Archive for the ‘Code’ Category

Why does layout change in IE when UL is alone in a TD vs having an extra empty DIV?

Friday, July 31st, 2009

I’m trying to find an answer to my layout question — I posted it to stack overflow:Why does layout change in IE when UL is alone in a TD vs having an extra empty DIV?. I’m posting it here as well, so I can upload a screenshot.

Update: There is now an answer on the stackoverflow question; One of the css rules makes the li tag white — it doesn’t have to, because the a is white. IE takes the spaces between the lis, and puts them in the enclusing td. This pushes the li down, causing it to overlap the border line.

I’m adding css-based tab navigation to a site that is still using table-based layout. When I place my tab list inside a td, there is a visual “gap” that you can see. If I put an empty div with “width: 100%” in the td, then my tab list displays correctly. (It also works fine outside the table.)Why does the div make the tabs lay out correctly, and is there a better way to make them do so without adding a content-free div?Here’s my test case: Test Case: Why does layout change in IE when UL is alone in a TD vs having an extra empty DIV?And a Screen Shot:

Screen shot of the error in IE 7

Unit Test Abuses — Who Needs Mocks?

Friday, April 11th, 2008

So, when I fix a bug, I like to wrap a test around it to catch regressions. When I wrote the test for the bug discussed under Debugging adventures with DBD::Sybase, I had to make an unusual work-around…

eval {
    # ick. ick. ick. You didn't see me do this.
    no warnings 'redefine';
    local *App::is_schedule_found = sub { pass("called bogus func");  return (1, 'ok'); };
    ($ok, $msg) = App::process_row($dbh, $questionable_row);
    ok($ok, "processing row: $msg");
unlike($@, qr/^Panic: Can't have multiple statement handles on a single database handle when AutoCommit is OFF/,
        "Sybase Error Handling busted");

I’ve changed the package name to “App” to protect the guilty. process_row calls is_schedule_found, and bails out if it’s not found. Since this bug only show up when testing against the real database, I can’t fake out the data source. So I insert the appropriate prerequisite data, and then run the procedure. But I don’t want to build up the whole structure just to adjust one table. (The database doesn’t have integrity constraints… Not my preference, but that’s how it is today.)

So I replace the function that checks for the schedule with one that always returns true. I don’t need to dependency inject a mock with an interface, I just adjust the global symbol table.

Debugging adventures with DBD::Sybase

Tuesday, April 8th, 2008

So, I recently debugged an error in some code I inherited.
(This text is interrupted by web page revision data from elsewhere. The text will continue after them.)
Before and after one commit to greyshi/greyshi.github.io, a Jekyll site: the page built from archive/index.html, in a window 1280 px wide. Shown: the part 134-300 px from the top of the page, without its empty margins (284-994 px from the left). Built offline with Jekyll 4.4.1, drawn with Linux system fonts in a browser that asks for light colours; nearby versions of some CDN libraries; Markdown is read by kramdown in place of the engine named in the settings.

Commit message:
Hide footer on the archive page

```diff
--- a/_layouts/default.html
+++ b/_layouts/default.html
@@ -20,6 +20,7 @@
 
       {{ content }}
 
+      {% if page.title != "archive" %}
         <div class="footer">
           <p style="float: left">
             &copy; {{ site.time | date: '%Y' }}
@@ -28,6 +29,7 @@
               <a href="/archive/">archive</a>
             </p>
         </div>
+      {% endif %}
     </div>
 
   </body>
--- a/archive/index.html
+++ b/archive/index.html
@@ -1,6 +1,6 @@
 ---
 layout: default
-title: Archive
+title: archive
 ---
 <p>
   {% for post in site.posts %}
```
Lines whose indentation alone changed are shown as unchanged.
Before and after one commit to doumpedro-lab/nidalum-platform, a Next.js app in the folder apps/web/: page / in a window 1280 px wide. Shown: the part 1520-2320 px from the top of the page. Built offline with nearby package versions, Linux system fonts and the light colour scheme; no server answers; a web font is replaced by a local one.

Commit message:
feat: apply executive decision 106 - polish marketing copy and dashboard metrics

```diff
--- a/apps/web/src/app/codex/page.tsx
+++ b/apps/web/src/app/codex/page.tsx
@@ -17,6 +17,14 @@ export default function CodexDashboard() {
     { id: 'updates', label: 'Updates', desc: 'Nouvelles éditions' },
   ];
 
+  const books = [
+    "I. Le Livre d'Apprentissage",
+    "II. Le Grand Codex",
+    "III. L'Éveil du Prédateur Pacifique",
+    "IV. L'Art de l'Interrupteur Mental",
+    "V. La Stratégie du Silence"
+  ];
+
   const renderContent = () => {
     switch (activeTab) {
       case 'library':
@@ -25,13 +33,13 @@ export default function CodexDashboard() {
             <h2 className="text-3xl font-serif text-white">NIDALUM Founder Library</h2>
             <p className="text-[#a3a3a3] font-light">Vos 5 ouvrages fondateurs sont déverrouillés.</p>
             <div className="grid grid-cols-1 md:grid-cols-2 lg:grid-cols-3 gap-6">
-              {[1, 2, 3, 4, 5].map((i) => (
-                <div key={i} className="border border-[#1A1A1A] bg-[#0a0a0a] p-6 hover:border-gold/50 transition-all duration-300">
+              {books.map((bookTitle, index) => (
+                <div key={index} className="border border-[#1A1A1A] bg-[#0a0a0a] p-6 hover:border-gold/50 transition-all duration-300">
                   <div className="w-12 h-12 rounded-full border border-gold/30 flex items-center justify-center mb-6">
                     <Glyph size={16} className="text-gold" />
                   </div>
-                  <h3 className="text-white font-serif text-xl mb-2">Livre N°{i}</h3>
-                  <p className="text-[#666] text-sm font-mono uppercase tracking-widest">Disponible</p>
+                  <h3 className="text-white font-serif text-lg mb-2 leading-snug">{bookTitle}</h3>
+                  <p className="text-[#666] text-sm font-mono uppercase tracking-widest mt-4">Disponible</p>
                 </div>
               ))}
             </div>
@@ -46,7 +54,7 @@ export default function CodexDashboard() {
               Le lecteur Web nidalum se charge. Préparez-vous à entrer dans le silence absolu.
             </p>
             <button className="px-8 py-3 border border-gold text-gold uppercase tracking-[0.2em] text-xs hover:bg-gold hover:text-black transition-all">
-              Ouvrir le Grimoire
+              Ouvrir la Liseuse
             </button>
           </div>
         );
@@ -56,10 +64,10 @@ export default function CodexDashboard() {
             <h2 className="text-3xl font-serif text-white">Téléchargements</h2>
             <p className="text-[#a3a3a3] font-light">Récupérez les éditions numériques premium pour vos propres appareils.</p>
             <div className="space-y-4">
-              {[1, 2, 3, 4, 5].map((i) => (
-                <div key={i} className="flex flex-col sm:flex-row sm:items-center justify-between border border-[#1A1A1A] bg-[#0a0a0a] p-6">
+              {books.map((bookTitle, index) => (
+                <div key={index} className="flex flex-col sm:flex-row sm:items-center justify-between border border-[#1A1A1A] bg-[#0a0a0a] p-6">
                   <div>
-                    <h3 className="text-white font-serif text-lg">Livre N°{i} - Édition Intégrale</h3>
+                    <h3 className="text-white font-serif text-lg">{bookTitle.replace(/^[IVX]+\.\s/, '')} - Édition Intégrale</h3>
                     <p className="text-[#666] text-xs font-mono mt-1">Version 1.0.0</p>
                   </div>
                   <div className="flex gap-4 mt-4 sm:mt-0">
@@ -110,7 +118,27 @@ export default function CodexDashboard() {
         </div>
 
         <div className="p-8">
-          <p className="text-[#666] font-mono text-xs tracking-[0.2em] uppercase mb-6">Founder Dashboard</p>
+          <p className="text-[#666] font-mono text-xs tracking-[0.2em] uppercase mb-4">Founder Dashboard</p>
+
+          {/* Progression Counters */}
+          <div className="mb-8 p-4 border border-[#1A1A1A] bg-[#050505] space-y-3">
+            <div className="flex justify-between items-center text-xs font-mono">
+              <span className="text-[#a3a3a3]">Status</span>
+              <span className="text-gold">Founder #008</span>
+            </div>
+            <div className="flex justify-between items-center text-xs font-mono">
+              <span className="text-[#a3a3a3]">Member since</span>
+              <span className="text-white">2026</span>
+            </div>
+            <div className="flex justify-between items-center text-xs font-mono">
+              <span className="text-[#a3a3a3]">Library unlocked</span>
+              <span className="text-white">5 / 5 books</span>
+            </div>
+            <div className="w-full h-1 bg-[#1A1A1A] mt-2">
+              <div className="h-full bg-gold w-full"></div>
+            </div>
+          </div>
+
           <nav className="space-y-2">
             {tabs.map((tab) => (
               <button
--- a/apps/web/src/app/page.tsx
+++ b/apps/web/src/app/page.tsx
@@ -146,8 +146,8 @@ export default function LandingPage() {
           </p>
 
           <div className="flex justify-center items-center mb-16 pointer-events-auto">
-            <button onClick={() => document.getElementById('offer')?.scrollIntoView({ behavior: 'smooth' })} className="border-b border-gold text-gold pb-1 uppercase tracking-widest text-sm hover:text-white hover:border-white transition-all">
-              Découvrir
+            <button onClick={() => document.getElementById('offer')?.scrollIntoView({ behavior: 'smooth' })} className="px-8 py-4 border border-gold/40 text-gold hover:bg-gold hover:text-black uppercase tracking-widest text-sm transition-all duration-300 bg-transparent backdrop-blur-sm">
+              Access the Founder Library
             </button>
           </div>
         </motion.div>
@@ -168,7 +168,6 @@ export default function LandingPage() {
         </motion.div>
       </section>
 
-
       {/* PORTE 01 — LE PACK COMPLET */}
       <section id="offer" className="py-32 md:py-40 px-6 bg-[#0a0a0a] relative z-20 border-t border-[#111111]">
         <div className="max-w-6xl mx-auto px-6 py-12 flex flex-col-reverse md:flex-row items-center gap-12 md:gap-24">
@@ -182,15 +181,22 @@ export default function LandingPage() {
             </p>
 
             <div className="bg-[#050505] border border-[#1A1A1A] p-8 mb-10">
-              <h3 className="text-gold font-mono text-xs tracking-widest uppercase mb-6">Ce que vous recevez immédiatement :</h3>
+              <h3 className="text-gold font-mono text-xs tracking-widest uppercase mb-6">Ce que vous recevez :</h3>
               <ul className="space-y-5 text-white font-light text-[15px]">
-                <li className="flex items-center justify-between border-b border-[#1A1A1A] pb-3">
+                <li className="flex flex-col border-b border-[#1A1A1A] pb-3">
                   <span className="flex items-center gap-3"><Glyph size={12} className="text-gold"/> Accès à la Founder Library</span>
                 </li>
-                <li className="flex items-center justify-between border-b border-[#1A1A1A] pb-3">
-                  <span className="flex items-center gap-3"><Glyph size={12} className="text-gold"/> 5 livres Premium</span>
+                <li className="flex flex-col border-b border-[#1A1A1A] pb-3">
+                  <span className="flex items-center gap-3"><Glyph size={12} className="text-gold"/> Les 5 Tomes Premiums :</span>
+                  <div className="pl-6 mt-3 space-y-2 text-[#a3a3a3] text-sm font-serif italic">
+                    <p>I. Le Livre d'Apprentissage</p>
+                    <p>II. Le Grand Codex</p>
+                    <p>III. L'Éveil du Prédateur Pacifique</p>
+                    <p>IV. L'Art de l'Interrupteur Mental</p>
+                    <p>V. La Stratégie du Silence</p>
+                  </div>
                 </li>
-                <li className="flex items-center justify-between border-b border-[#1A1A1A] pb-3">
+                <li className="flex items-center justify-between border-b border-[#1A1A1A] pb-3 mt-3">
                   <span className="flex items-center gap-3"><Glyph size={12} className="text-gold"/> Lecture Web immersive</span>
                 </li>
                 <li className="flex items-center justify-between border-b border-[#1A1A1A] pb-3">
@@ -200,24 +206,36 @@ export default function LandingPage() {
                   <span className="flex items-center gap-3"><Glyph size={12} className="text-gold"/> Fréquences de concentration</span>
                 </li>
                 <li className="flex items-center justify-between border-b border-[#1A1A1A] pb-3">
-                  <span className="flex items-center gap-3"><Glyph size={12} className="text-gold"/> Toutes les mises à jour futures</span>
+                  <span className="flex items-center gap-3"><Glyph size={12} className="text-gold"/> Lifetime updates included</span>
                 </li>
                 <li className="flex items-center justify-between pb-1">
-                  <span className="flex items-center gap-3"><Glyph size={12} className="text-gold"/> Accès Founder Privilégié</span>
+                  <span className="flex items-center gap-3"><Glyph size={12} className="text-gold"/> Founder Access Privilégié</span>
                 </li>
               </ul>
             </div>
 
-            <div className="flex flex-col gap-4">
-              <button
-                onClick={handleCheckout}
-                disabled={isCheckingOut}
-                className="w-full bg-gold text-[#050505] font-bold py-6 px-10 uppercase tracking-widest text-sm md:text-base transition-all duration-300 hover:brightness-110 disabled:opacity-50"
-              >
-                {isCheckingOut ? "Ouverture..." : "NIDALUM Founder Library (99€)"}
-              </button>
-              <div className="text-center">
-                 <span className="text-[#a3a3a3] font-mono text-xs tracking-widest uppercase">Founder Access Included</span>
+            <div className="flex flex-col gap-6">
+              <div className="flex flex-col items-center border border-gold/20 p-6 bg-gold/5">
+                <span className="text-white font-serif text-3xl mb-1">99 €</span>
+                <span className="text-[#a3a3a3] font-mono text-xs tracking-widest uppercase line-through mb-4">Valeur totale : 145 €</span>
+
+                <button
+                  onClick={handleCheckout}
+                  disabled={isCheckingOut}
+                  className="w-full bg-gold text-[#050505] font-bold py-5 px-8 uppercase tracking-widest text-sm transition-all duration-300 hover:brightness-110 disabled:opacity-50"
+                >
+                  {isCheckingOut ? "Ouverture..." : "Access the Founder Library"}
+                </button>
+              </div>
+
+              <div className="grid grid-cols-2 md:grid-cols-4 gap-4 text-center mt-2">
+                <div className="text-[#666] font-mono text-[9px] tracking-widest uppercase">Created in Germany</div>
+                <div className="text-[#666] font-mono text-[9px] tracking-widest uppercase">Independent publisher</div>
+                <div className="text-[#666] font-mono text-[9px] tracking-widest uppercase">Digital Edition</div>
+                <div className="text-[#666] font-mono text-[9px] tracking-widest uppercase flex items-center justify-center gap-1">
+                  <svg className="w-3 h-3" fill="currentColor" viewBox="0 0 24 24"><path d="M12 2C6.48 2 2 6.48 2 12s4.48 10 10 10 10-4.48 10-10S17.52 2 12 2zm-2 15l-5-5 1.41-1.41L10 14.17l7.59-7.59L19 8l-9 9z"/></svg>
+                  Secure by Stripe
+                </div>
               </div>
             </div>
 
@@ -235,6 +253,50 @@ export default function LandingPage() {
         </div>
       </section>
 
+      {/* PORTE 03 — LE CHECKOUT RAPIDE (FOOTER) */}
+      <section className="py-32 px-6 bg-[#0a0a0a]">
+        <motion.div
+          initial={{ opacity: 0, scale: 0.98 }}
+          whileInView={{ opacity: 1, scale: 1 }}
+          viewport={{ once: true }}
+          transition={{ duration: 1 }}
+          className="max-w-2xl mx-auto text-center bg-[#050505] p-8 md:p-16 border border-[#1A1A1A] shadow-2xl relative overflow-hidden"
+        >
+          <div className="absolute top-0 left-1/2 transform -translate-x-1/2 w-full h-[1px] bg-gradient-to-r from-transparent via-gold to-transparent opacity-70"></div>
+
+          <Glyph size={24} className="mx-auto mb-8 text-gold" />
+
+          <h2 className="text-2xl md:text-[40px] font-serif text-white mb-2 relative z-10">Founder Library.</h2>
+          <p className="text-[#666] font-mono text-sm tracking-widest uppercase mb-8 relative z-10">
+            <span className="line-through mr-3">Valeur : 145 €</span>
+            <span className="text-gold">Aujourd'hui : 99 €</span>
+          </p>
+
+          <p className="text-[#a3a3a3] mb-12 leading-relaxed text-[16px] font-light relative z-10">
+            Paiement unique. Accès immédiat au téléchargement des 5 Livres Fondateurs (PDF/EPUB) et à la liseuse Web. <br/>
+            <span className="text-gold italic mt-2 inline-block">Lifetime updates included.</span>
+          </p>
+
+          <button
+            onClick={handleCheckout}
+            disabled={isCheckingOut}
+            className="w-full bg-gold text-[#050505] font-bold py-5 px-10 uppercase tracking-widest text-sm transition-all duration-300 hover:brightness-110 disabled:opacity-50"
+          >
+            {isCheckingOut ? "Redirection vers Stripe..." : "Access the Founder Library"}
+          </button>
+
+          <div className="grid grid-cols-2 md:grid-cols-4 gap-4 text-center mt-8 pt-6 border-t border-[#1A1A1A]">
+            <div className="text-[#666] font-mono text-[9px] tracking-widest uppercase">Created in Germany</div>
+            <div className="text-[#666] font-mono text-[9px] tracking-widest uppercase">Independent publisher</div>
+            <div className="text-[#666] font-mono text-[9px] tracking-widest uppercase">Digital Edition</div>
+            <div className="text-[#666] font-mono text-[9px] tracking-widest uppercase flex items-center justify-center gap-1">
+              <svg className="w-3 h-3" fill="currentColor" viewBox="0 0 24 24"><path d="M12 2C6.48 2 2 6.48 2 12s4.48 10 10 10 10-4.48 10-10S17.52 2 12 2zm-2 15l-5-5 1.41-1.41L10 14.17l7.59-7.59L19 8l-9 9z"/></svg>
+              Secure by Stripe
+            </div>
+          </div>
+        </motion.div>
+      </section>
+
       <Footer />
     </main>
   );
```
It was a relatively bizarre corner case that I thought might be interested.

The code is Perl running on windows, accessing a sybase database using DBI and DBD::Sybase.

This was the basic structure of the code:

 sub process_record {
	my $record = shift;

	if (is_record_in_db($record)) {
		if (mark_existing_record_deleted($record)) {
	} else {

There was some other stuff in there too, but it doesn’t matter for this story.

This code had been in production for about a year, and it’s been working fine. Suddenly we start getting this error:

Panic: Can't have multiple statement handles on a single database handle when AutoCommit is OFF

It also gives a line number from the bowels of DBD::Sybase. I try to get a full stack trace by running it under -MCarp=verbose . But, DBD::Sybase doesn’t croak, it dies, so I can’t see which call of mine is killing it. I don’t feel like hitting the debugger yet, so I think some more.

Now, this error comes only after we’ve processed 5000 or so records, so I take a look to see what’s different about the record where it fails, and I notice that it takes the path which calls mark_existing_record_deleted, while none of the others do. (Inserts heavily outnumber updates on this application.)

(Note: all of the called routines access the database.) DBD::Sybase doesn’t allow you to have multiple statement handles. So I look in the code and see that, sure enough, mark_existing_record_deleted doesn’t have a call to $sth->finish . But neither does is_record_in_db! Now I’m wondering, “how does this thing work at all?”

The answer is, that DBD::Sybase automatically finishes the handle for you when you read past the last row. So when there’s no data in the database, the query in is_record_in_db returns no rows. One fetch is “past the end,” so the handle gets closed. But when there is data, the query handle is open, causing the application to die when you try to open another handle in mark_existing_record_deleted.

So, watch out for that when you write code against Sybase.